Highlights from Sunday included judicial insight from across the globe and a keynote address from Martin Luther King Jr’s daughter

Case law analysis from intellectual property judges and insight from the daughter of Martin Luther King Jr on why IP was so important to her father were among the highlights on day two of the INTA Annual Meeting taking place in Atlanta this week.

In between networking and meeting colleagues, Sunday also marked the first time that attendees were able to attend open panel sessions.

One session delved into differing judicial interpretations around the world.

Judicial differences

During that panel, members of the judiciary from Canada, Japan, South Korea, China, Germany, and Kenya analysed notable decisions from their courts and discussed the impact on brand owners.
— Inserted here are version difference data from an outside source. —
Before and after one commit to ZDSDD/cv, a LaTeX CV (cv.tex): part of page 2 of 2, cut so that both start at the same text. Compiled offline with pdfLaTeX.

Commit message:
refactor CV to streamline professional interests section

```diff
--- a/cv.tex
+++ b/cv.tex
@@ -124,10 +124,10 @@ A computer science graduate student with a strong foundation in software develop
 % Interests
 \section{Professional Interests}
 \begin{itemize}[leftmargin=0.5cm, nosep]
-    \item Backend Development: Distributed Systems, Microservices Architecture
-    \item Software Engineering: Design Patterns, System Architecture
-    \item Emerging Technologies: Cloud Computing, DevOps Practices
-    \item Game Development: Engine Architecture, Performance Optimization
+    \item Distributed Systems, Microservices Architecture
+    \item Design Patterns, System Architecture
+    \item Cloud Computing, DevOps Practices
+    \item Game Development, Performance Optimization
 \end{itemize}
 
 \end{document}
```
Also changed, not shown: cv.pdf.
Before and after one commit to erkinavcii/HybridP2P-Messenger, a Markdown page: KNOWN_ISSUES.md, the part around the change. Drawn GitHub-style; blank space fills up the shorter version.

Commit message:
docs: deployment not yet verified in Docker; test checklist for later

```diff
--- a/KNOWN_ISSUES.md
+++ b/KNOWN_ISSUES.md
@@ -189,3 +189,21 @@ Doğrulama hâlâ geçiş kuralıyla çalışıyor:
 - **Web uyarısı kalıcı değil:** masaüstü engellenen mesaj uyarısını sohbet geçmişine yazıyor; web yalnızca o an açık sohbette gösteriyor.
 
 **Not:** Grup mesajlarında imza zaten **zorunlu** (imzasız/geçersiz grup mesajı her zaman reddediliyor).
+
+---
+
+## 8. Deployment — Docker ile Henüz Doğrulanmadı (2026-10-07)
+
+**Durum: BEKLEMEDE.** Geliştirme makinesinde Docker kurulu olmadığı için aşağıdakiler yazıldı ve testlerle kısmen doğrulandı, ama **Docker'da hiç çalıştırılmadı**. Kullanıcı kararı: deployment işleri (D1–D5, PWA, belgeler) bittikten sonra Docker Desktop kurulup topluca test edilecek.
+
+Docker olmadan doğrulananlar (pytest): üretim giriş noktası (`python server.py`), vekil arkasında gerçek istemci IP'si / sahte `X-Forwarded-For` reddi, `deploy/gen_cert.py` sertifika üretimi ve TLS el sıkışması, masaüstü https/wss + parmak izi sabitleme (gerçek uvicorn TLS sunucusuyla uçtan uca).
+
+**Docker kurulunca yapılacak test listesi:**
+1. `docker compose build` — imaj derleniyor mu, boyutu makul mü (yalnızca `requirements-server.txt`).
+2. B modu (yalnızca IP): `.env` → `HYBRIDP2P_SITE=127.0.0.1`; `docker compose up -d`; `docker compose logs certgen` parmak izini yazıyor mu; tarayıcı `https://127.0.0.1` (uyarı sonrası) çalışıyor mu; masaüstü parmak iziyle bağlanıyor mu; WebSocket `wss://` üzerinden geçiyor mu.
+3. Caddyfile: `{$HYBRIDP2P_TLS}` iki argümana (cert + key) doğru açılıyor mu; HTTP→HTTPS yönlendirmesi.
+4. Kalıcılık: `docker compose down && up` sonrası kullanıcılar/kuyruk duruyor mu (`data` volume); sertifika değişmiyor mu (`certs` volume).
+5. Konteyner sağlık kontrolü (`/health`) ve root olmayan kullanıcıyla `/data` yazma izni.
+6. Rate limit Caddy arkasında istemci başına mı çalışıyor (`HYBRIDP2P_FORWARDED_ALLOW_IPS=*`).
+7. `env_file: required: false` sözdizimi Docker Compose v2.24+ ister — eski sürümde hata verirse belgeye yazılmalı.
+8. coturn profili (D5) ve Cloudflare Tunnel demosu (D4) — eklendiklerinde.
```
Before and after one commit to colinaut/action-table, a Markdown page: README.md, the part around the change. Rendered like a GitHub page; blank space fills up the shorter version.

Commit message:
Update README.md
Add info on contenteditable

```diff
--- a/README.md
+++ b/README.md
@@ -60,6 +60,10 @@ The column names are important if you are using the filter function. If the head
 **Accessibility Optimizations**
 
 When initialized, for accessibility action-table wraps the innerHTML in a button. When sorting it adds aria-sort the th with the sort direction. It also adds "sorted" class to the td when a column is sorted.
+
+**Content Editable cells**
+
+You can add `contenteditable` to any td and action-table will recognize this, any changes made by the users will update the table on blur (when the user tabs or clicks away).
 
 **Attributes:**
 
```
Judge Justice Jing Yan from the Supreme People’s Court (SPC) of China said that in recent years the court has issued decisions that are “much more favourable to foreign rights owners”.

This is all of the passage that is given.